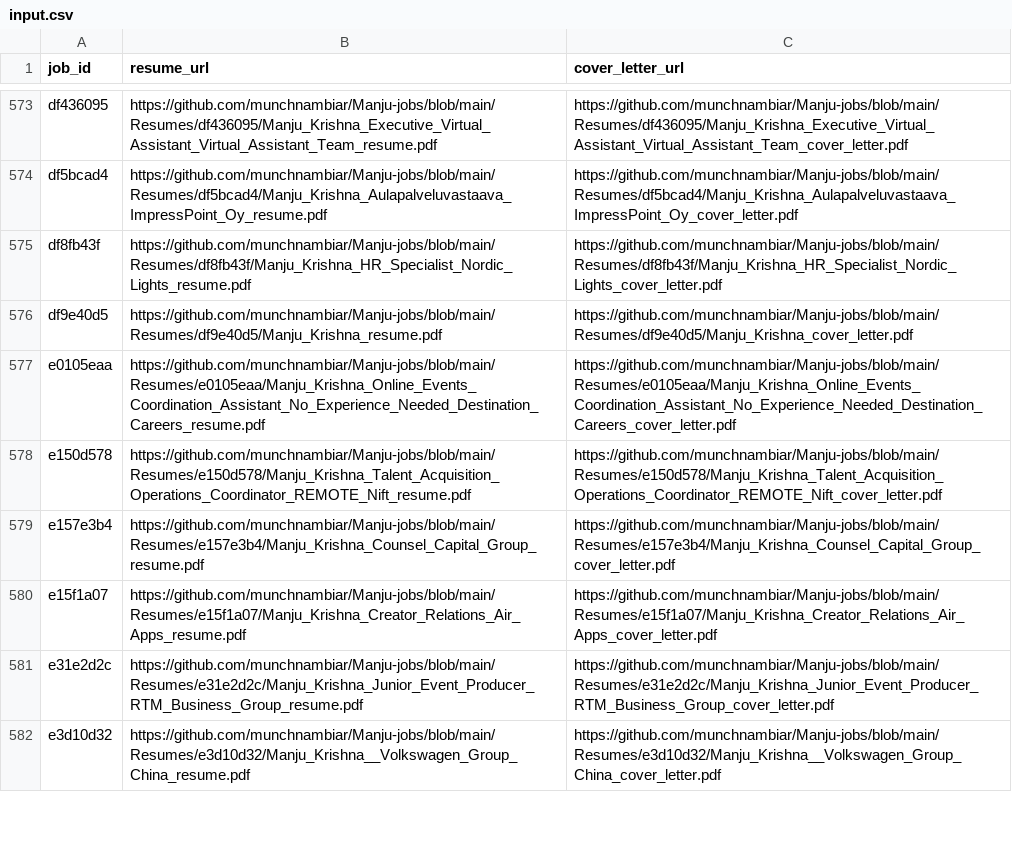
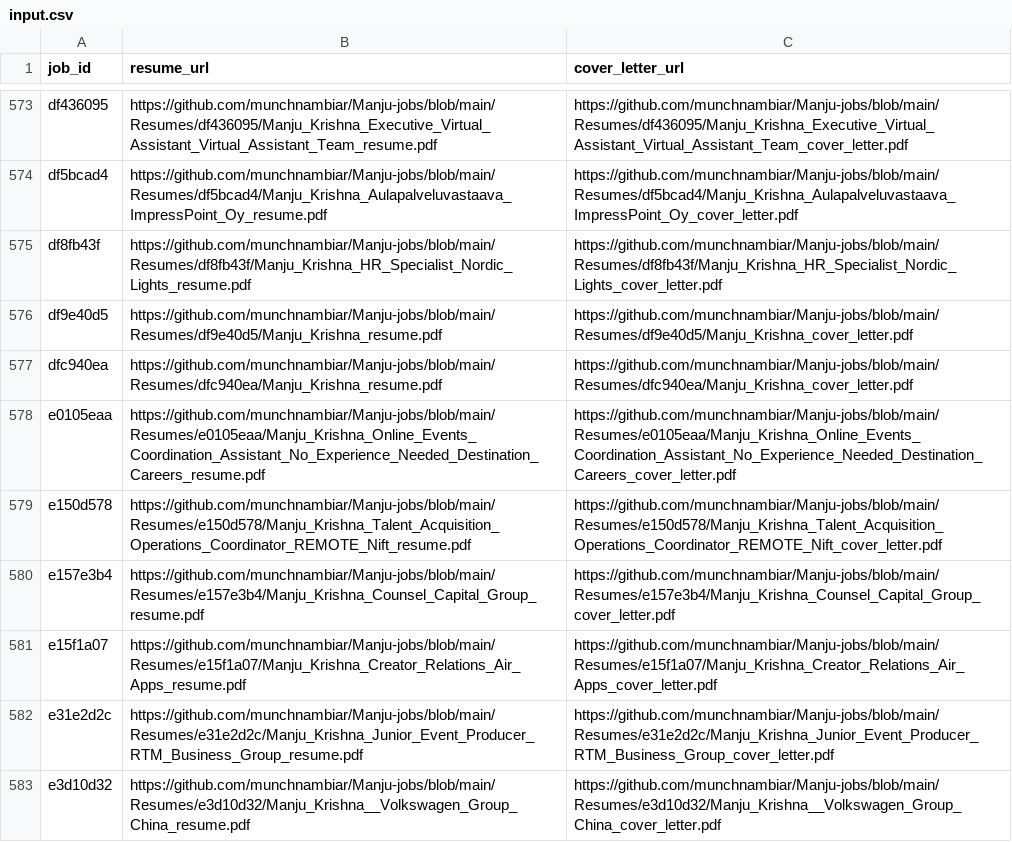
Before and after one commit to vinchess1989/manju-jobs-dashboard, a CSV file: input.csv, drawn as a sheet; only a part is shown, gaps mark what is left out; the diff names each change by its address in the sheet, - before the commit and + after, or states it on an @@ line.

Commit message:
Update resume links for dfc940ea (retailored with claude-sonnet-4-6)

```diff
--- a/input.csv
+++ b/input.csv
+row 577: dfc940ea | https://github.com/munchnambiar/Manju-jobs/blob/main/Resumes/dfc940ea/Manju_Krishna_resume.pdf | https://github.com/munchnambiar/Manju-jobs/blob/main/Resumes/dfc940ea/Manju_Krishna_cover_letter.pdf
```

━━━━━━━━━━━━━━━━━━━━

The listing above must be printed again exactly, minus its pictures.

Answer to the exercise
Before and after one commit to vinchess1989/manju-jobs-dashboard, a CSV file: input.csv, drawn as a sheet; only a part is shown, gaps mark what is left out; the diff names each change by its address in the sheet, - before the commit and + after, or states it on an @@ line.

Commit message:
Update resume links for dfc940ea (retailored with claude-sonnet-4-6)

```diff
--- a/input.csv
+++ b/input.csv
+row 577: dfc940ea | https://github.com/munchnambiar/Manju-jobs/blob/main/Resumes/dfc940ea/Manju_Krishna_resume.pdf | https://github.com/munchnambiar/Manju-jobs/blob/main/Resumes/dfc940ea/Manju_Krishna_cover_letter.pdf
```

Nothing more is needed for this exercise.